__Saved entries__.
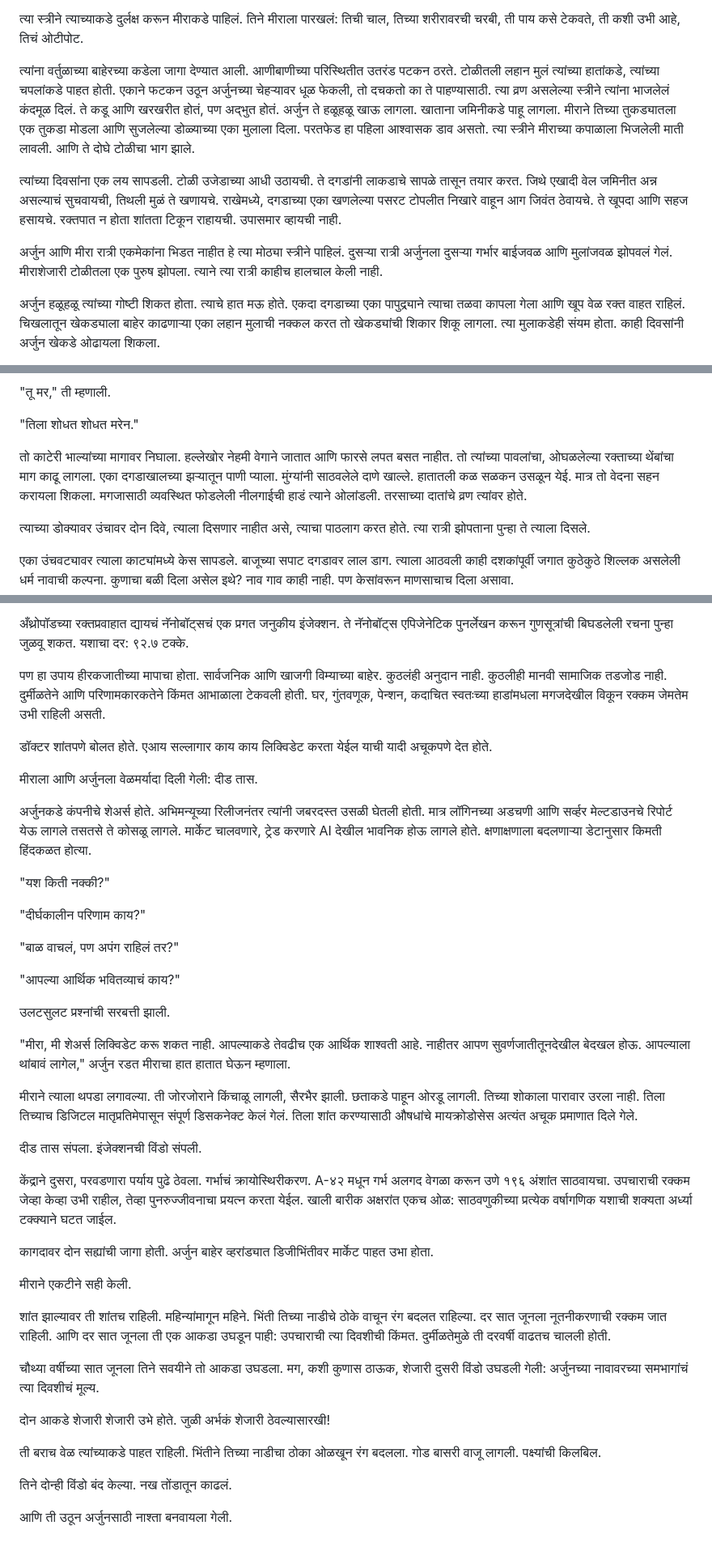
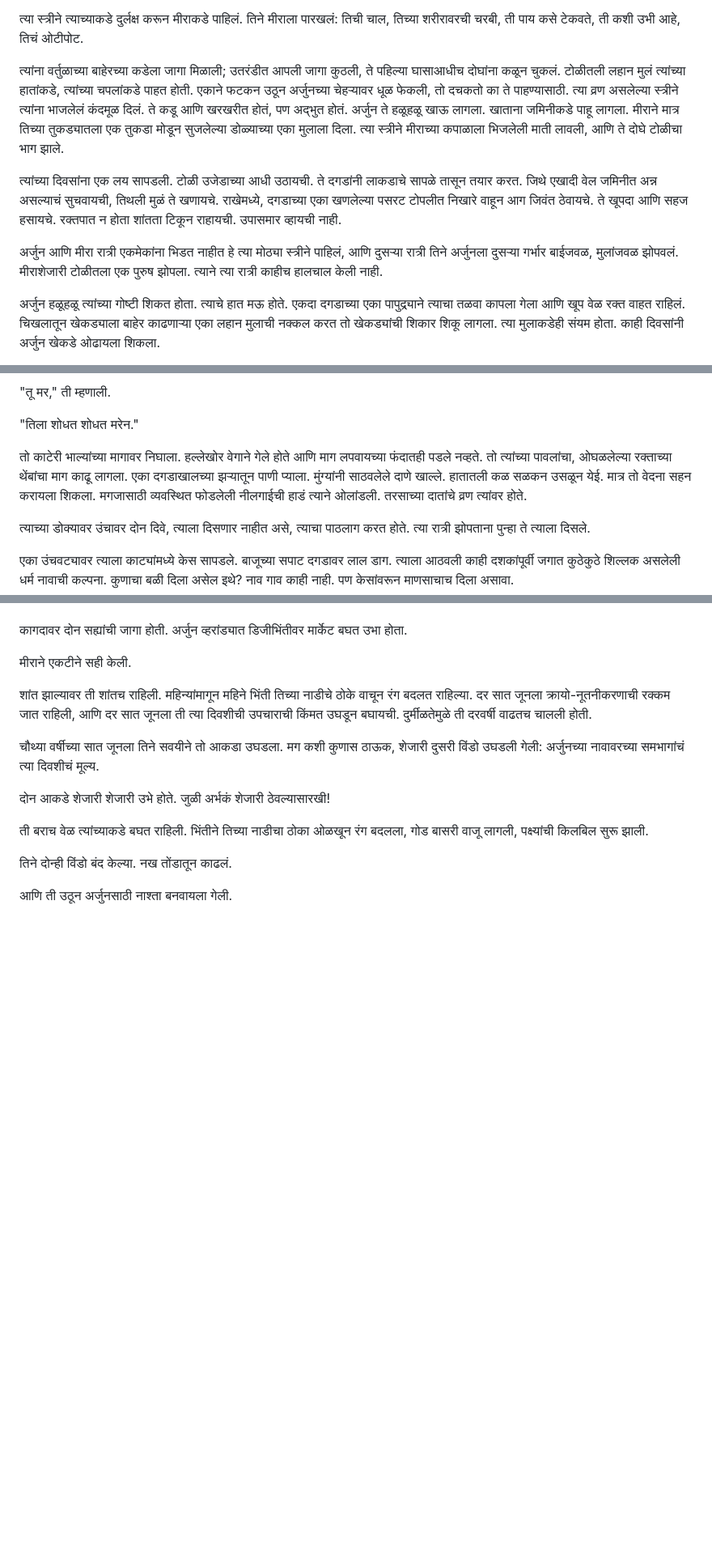
Before and after one commit to sachsgiri/allstories, a Markdown page: sources/mandesh-park.md, 3 parts joined by grey strips. Shown at 81% size. GitHub-like rendering; blank space fills up the shorter version.

```diff
--- a/sources/mandesh-park.md
+++ b/sources/mandesh-park.md
@@ -52,11 +52,11 @@
 
 त्या स्त्रीने त्याच्याकडे दुर्लक्ष करून मीराकडे पाहिलं. तिने मीराला पारखलं: तिची चाल, तिच्या शरीरावरची चरबी, ती पाय कसे टेकवते, ती कशी उभी आहे, तिचं ओटीपोट.
 
-त्यांना वर्तुळाच्या बाहेरच्या कडेला जागा देण्यात आली. आणीबाणीच्या परिस्थितीत उतरंड पटकन ठरते. टोळीतली लहान मुलं त्यांच्या हातांकडे, त्यांच्या चपलांकडे पाहत होती. एकाने फटकन उठून अर्जुनच्या चेहऱ्यावर धूळ फेकली, तो दचकतो का ते पाहण्यासाठी. त्या व्रण असलेल्या स्त्रीने त्यांना भाजलेलं कंदमूळ दिलं. ते कडू आणि खरखरीत होतं, पण अद्भुत होतं. अर्जुन ते हळूहळू खाऊ लागला. खाताना जमिनीकडे पाहू लागला. मीराने तिच्या तुकड्यातला एक तुकडा मोडला आणि सुजलेल्या डोळ्याच्या एका मुलाला दिला. परतफेड हा पहिला आश्वासक डाव असतो. त्या स्त्रीने मीराच्या कपाळाला भिजलेली माती लावली. आणि ते दोघे टोळीचा भाग झाले.
+त्यांना वर्तुळाच्या बाहेरच्या कडेला जागा मिळाली; उतरंडीत आपली जागा कुठली, ते पहिल्या घासाआधीच दोघांना कळून चुकलं. टोळीतली लहान मुलं त्यांच्या हातांकडे, त्यांच्या चपलांकडे पाहत होती. एकाने फटकन उठून अर्जुनच्या चेहऱ्यावर धूळ फेकली, तो दचकतो का ते पाहण्यासाठी. त्या व्रण असलेल्या स्त्रीने त्यांना भाजलेलं कंदमूळ दिलं. ते कडू आणि खरखरीत होतं, पण अद्भुत होतं. अर्जुन ते हळूहळू खाऊ लागला. खाताना जमिनीकडे पाहू लागला. मीराने मात्र तिच्या तुकड्यातला एक तुकडा मोडून सुजलेल्या डोळ्याच्या एका मुलाला दिला. त्या स्त्रीने मीराच्या कपाळाला भिजलेली माती लावली, आणि ते दोघे टोळीचा भाग झाले.
 
 त्यांच्या दिवसांना एक लय सापडली. टोळी उजेडाच्या आधी उठायची. ते दगडांनी लाकडाचे सापळे तासून तयार करत. जिथे एखादी वेल जमिनीत अन्न असल्याचं सुचवायची, तिथली मुळं ते खणायचे. राखेमध्ये, दगडाच्या एका खणलेल्या पसरट टोपलीत निखारे वाहून आग जिवंत ठेवायचे. ते खूपदा आणि सहज हसायचे. रक्तपात न होता शांतता टिकून राहायची. उपासमार व्हायची नाही.
 
-अर्जुन आणि मीरा रात्री एकमेकांना भिडत नाहीत हे त्या मोठ्या स्त्रीने पाहिलं. दुसऱ्या रात्री अर्जुनला दुसऱ्या गर्भार बाईजवळ आणि मुलांजवळ झोपवलं गेलं. मीराशेजारी टोळीतला एक पुरुष झोपला. त्याने त्या रात्री काहीच हालचाल केली नाही.
+अर्जुन आणि मीरा रात्री एकमेकांना भिडत नाहीत हे त्या मोठ्या स्त्रीने पाहिलं, आणि दुसऱ्या रात्री तिने अर्जुनला दुसऱ्या गर्भार बाईजवळ, मुलांजवळ झोपवलं. मीराशेजारी टोळीतला एक पुरुष झोपला. त्याने त्या रात्री काहीच हालचाल केली नाही.
 
 अर्जुन हळूहळू त्यांच्या गोष्टी शिकत होता. त्याचे हात मऊ होते. एकदा दगडाच्या एका पापुद्र्याने त्याचा तळवा कापला गेला आणि खूप वेळ रक्त वाहत राहिलं. चिखलातून खेकड्याला बाहेर काढणाऱ्या एका लहान मुलाची नक्कल करत तो खेकड्यांची शिकार शिकू लागला. त्या मुलाकडेही संयम होता. काही दिवसांनी अर्जुन खेकडे ओढायला शिकला.
 
@@ -126,7 +126,7 @@
 
 "तिला शोधत शोधत मरेन."
 
-तो काटेरी भाल्यांच्या मागावर निघाला. हल्लेखोर नेहमी वेगाने जातात आणि फारसे लपत बसत नाहीत. तो त्यांच्या पावलांचा, ओघळलेल्या रक्ताच्या थेंबांचा माग काढू लागला. एका दगडाखालच्या झऱ्यातून पाणी प्याला. मुंग्यांनी साठवलेले दाणे खाल्ले. हातातली कळ सळकन उसळून येई. मात्र तो वेदना सहन करायला शिकला. मगजासाठी व्यवस्थित फोडलेली नीलगाईची हाडं त्याने ओलांडली. तरसाच्या दातांचे व्रण त्यांवर होते.
+तो काटेरी भाल्यांच्या मागावर निघाला. हल्लेखोर वेगाने गेले होते आणि माग लपवायच्या फंदातही पडले नव्हते. तो त्यांच्या पावलांचा, ओघळलेल्या रक्ताच्या थेंबांचा माग काढू लागला. एका दगडाखालच्या झऱ्यातून पाणी प्याला. मुंग्यांनी साठवलेले दाणे खाल्ले. हातातली कळ सळकन उसळून येई. मात्र तो वेदना सहन करायला शिकला. मगजासाठी व्यवस्थित फोडलेली नीलगाईची हाडं त्याने ओलांडली. तरसाच्या दातांचे व्रण त्यांवर होते.
 
 त्याच्या डोक्यावर उंचावर दोन दिवे, त्याला दिसणार नाहीत असे, त्याचा पाठलाग करत होते. त्या रात्री झोपताना पुन्हा ते त्याला दिसले.
 
@@ -313,42 +297,14 @@ UTC मध्यरात्रीच्या ठोक्याला, पू
-अँथ्रोपॉडच्या रक्तप्रवाहात द्यायचं नॅनोबॉट्सचं एक प्रगत जनुकीय इंजेक्शन. ते नॅनोबॉट्स एपिजेनेटिक पुनर्लेखन करून गुणसूत्रांची बिघडलेली रचना पुन्हा जुळवू शकत. यशाचा दर: ९२.७ टक्के.
-
-पण हा उपाय हीरकजातीच्या मापाचा होता. सार्वजनिक आणि खाजगी विम्याच्या बाहेर. कुठलंही अनुदान नाही. कुठलीही मानवी सामाजिक तडजोड नाही. दुर्मीळतेने आणि परिणामकारकतेने किंमत आभाळाला टेकवली होती. घर, गुंतवणूक, पेन्शन, कदाचित स्वतःच्या हाडांमधला मगजदेखील विकून रक्कम जेमतेम उभी राहिली असती.
-
-डॉक्टर शांतपणे बोलत होते. एआय सल्लागार काय काय लिक्विडेट करता येईल याची यादी अचूकपणे देत होते.
-
-मीराला आणि अर्जुनला वेळमर्यादा दिली गेली: दीड तास.
-
-अर्जुनकडे कंपनीचे शेअर्स होते. अभिमन्यूच्या रिलीजनंतर त्यांनी जबरदस्त उसळी घेतली होती. मात्र लॉगिनच्या अडचणी आणि सर्व्हर मेल्टडाउनचे रिपोर्ट येऊ लागले तसतसे ते कोसळू लागले. मार्केट चालवणारे, ट्रेड करणारे AI देखील भावनिक होऊ लागले होते. क्षणाक्षणाला बदलणाऱ्या डेटानुसार किमती हिंदकळत होत्या.
-
-"यश किती नक्की?"
-
-"दीर्घकालीन परिणाम काय?"
-
-"बाळ वाचलं, पण अपंग राहिलं तर?"
-
-"आपल्या आर्थिक भवितव्याचं काय?"
-
-उलटसुलट प्रश्नांची सरबत्ती झाली.
-
-"मीरा, मी शेअर्स लिक्विडेट करू शकत नाही. आपल्याकडे तेवढीच एक आर्थिक शाश्वती आहे. नाहीतर आपण सुवर्णजातीतूनदेखील बेदखल होऊ. आपल्याला थांबावं लागेल," अर्जुन रडत मीराचा हात हातात घेऊन म्हणाला.
-
-मीराने त्याला थपडा लगावल्या. ती जोरजोराने किंचाळू लागली, सैरभैर झाली. छताकडे पाहून ओरडू लागली. तिच्या शोकाला पारावार उरला नाही. तिला तिच्याच डिजिटल मातृप्रतिमेपासून संपूर्ण डिसकनेक्ट केलं गेलं. तिला शांत करण्यासाठी औषधांचे मायक्रोडोसेस अत्यंत अचूक प्रमाणात दिले गेले.
-
-दीड तास संपला. इंजेक्शनची विंडो संपली.
-
-केंद्राने दुसरा, परवडणारा पर्याय पुढे ठेवला. गर्भाचं क्रायोस्थिरीकरण. A-४२ मधून गर्भ अलगद वेगळा करून उणे १९६ अंशांत साठवायचा. उपचाराची रक्कम जेव्हा केव्हा उभी राहील, तेव्हा पुनरुज्जीवनाचा प्रयत्न करता येईल. खाली बारीक अक्षरांत एकच ओळ: साठवणुकीच्या प्रत्येक वर्षागणिक यशाची शक्यता अर्ध्या टक्क्याने घटत जाईल.
-
-कागदावर दोन सह्यांची जागा होती. अर्जुन बाहेर व्हरांड्यात डिजीभिंतीवर मार्केट पाहत उभा होता.
+कागदावर दोन सह्यांची जागा होती. अर्जुन व्हरांड्यात डिजीभिंतीवर मार्केट बघत उभा होता.
 
 मीराने एकटीने सही केली.
 
-शांत झाल्यावर ती शांतच राहिली. महिन्यांमागून महिने. भिंती तिच्या नाडीचे ठोके वाचून रंग बदलत राहिल्या. दर सात जूनला नूतनीकरणाची रक्कम जात राहिली. आणि दर सात जूनला ती एक आकडा उघडून पाही: उपचाराची त्या दिवशीची किंमत. दुर्मीळतेमुळे ती दरवर्षी वाढतच चालली होती.
+शांत झाल्यावर ती शांतच राहिली. महिन्यांमागून महिने भिंती तिच्या नाडीचे ठोके वाचून रंग बदलत राहिल्या. दर सात जूनला क्रायो-नूतनीकरणाची रक्कम जात राहिली, आणि दर सात जूनला ती त्या दिवशीची उपचाराची किंमत उघडून बघायची. दुर्मीळतेमुळे ती दरवर्षी वाढतच चालली होती.
 
-चौथ्या वर्षीच्या सात जूनला तिने सवयीने तो आकडा उघडला. मग, कशी कुणास ठाऊक, शेजारी दुसरी विंडो उघडली गेली: अर्जुनच्या नावावरच्या समभागांचं त्या दिवशीचं मूल्य.
+चौथ्या वर्षीच्या सात जूनला तिने सवयीने तो आकडा उघडला. मग कशी कुणास ठाऊक, शेजारी दुसरी विंडो उघडली गेली: अर्जुनच्या नावावरच्या समभागांचं त्या दिवशीचं मूल्य.
 
 दोन आकडे शेजारी शेजारी उभे होते. जुळी अर्भकं शेजारी ठेवल्यासारखी!
 
-ती बराच वेळ त्यांच्याकडे पाहत राहिली. भिंतीने तिच्या नाडीचा ठोका ओळखून रंग बदलला. गोड बासरी वाजू लागली. पक्ष्यांची किलबिल.
+ती बराच वेळ त्यांच्याकडे बघत राहिली. भिंतीने तिच्या नाडीचा ठोका ओळखून रंग बदलला, गोड बासरी वाजू लागली, पक्ष्यांची किलबिल सुरू झाली.
 
 तिने दोन्ही विंडो बंद केल्या. नख तोंडातून काढलं.
 
```
Also changed, not shown: other parts of sources/mandesh-park.md (+25 -41 lines).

__Instructions to follow__. Scan the data above and copy each line containing the word "parts".

__The completed task__.
Before and after one commit to sachsgiri/allstories, a Markdown page: sources/mandesh-park.md, 3 parts joined by grey strips. Shown at 81% size. GitHub-like rendering; blank space fills up the shorter version.
Also changed, not shown: other parts of sources/mandesh-park.md (+25 -41 lines).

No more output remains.